posted by Hackworth at 12:04 PM on January 5, 2001


I think this is a great example of how generalizations just don't work.
"Nobody would ever want a hole drilled in their head".
All generalizations suck!
posted by thirteen at 12:14 PM on January 5, 2001


Not to get off-thread but, while I like your idea, thirteen, I think your mistaken. "Nobody would ever want a hole drilled in their head" isn't a generalization. An example of a generalization is "People don't want holes drilled in their heads." *In general*, that's a true statement... The key is that you can't go around assuming that generalizations are true for *all people*, because sooner or later you'll run into someone who's waited their *whole life* to get their head drilled, and now you've gone and ruined their day.
posted by jpoulos at 12:39 PM on January 5, 2001


Anyone else see Pi?

sorry, that's all I could think of after reading Skot's little passage
posted by tj at 1:01 PM on January 5, 2001


jpoulos: Your example is much better. Mine did not feel right to me either, but I went with it anyway. Regardless, you made the point better than I could have. Thanks.
posted by thirteen at 1:28 PM on January 5, 2001


Isn't the point of trepanation to make it easier for Dust to get into your head?
posted by rodii at 2:43 PM on January 5, 2001

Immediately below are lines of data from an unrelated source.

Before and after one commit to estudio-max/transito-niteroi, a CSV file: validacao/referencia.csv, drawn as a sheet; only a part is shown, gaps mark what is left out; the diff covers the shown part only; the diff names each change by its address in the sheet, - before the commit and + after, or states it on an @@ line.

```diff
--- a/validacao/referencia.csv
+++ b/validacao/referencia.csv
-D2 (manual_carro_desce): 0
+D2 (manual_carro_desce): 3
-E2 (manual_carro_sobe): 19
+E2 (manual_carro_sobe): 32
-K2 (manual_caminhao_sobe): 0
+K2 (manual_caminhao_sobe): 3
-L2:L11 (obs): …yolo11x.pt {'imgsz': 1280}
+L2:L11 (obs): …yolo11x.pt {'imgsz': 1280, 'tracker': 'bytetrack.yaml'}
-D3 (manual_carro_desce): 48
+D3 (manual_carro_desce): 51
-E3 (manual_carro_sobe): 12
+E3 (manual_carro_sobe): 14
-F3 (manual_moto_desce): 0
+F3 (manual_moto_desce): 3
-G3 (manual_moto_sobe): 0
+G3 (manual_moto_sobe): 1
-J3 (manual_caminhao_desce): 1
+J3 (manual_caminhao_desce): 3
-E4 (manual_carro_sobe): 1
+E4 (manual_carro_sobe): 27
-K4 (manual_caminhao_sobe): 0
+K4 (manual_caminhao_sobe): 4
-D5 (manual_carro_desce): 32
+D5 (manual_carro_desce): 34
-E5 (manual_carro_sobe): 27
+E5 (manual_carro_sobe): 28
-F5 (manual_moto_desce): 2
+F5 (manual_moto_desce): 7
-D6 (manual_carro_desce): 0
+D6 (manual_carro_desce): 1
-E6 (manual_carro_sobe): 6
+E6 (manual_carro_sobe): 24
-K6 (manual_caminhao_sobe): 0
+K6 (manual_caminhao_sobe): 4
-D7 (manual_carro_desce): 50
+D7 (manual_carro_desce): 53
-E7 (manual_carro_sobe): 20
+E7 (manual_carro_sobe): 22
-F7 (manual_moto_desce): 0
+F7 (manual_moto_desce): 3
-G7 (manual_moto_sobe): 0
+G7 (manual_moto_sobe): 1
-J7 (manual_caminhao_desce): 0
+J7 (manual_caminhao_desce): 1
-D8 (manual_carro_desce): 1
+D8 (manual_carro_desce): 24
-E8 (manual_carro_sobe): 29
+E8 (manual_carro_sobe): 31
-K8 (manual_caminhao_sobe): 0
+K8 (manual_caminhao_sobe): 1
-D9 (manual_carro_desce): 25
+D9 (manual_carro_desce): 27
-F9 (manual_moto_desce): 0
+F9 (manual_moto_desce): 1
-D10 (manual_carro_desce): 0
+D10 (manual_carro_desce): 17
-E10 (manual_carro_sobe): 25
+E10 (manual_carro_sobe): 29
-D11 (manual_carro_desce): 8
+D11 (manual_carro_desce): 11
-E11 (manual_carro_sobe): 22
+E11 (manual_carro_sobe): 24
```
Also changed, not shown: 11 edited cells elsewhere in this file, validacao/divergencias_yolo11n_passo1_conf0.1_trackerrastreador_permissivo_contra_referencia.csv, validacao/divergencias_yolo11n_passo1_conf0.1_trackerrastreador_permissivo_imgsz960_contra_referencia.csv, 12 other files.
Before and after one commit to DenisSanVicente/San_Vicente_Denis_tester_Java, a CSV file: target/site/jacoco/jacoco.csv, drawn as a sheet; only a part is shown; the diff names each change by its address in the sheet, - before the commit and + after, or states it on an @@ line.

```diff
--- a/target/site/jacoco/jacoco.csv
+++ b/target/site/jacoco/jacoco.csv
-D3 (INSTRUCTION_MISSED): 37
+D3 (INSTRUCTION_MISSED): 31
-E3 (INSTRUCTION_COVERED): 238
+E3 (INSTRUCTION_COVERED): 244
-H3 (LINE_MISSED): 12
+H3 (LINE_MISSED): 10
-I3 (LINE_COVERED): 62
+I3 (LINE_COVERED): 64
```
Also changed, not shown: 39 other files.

I'd like to try it, actually. I bet it would relieve my terrible sinus headaches.
posted by SilentSalamander at 3:36 PM on January 5, 2001


Oh, that reminds me. My brother-in-law got some sort of bug that resulted in severely infected sinuses. it was so bad that they couldn't clean them out in the traditional way, which I think involves having the patient drink milk through a straw and then telling really stupid jokes in a crowded lunchroom. . . Anyway. So they put him in the hospital, where they made an incision in his scalp from ear to ear over the top of his head (think approximately where the strap on your headphones goes). Then (don't read this) THEY PULLED HIS SCALP FROM THE FRONT AND PEELED DOWN HIS FACE until they could clean out his sinuses from the front. They they flapped his face back up, stitched him together and sent him home.

Give me trepanation any day.
posted by rodii at 6:34 PM on January 5, 2001


neat!
posted by tj at 6:36 PM on January 5, 2001


rodii, I find that hard to believe. If the skin was the only thing in the way, why couldn't they just make a less drastic incision somewhere else?

They're all behind bone, anyway, as far as I can tell.
posted by whatnotever at 7:56 PM on January 5, 2001


Don't most face lifts involve some amount of face-peeling?
posted by aaron at 11:51 PM on January 5, 2001


It's not just an archaic practice--they really do still drill holes into your skull for medical reasons. Stroke victims, for example, sometimes develop blood clots at the base of their crania, which keeps the meningeal fluid from draining. The resulting pressure buildup can crush the brain and cause death. So they drill a little hole in your skull and drain out the fluid until the blood clot can dissolve itself.
posted by shylock at 12:19 AM on January 6, 2001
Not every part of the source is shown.